WHAT THE EXERCISE ASKS | Using the data that follows, give the number of lines in which the word "Broadcaster" occurs. Write only the number.

(Extracted records)
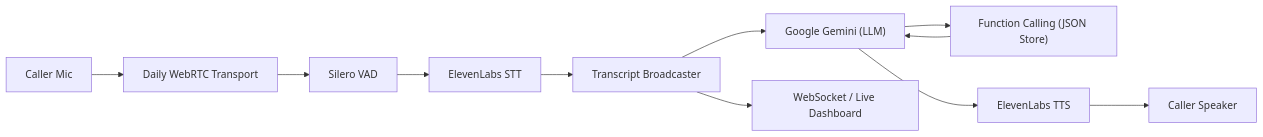
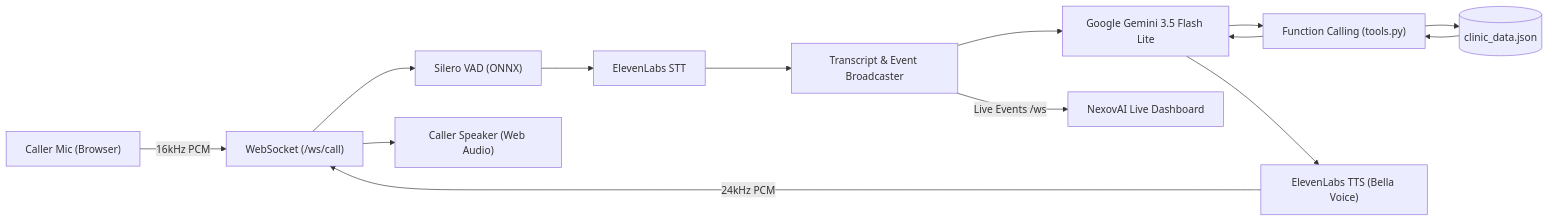
One commit to VenuTeja22/clinic-voice-agent changed the diagram in README.md. Above: the diagram before and after it, drawn with Mermaid. The commit also changed other lines of this file, not shown here.

Commit message:
docs: update README with detailed pipeline architecture and setup guide

````diff
--- a/README.md
+++ b/README.md
@@ -9,13 +11,16 @@
 ```mermaid
 flowchart LR
-    Caller["Caller Mic"] --> Daily["Daily WebRTC Transport"]
-    Daily --> VAD["Silero VAD"]
+    CallerMic["Caller Mic (Browser)"] -->|16kHz PCM| WSCall["WebSocket (/ws/call)"]
+    WSCall --> VAD["Silero VAD (ONNX)"]
     VAD --> STT["ElevenLabs STT"]
-    STT --> Broadcaster["Transcript Broadcaster"]
-    Broadcaster --> LLM["Google Gemini (LLM)"]
-    LLM --> Tools["Function Calling (JSON Store)"]
+    STT --> Broadcaster["Transcript & Event Broadcaster"]
+    Broadcaster --> LLM["Google Gemini 3.5 Flash Lite"]
+    LLM --> Tools["Function Calling (tools.py)"]
+    Tools --> JSONStore[("clinic_data.json")]
+    JSONStore --> Tools
     Tools --> LLM
-    LLM --> TTS["ElevenLabs TTS"]
-    TTS --> Speaker["Caller Speaker"]
-    Broadcaster --> WS["WebSocket / Live Dashboard"]
+    LLM --> TTS["ElevenLabs TTS (Bella Voice)"]
+    TTS -->|24kHz PCM| WSCall
+    WSCall --> CallerSpk["Caller Speaker (Web Audio)"]
+    Broadcaster -->|Live Events /ws| Dashboard["NexovAI Live Dashboard"]
 ```
````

WRITTEN SOLUTION | 6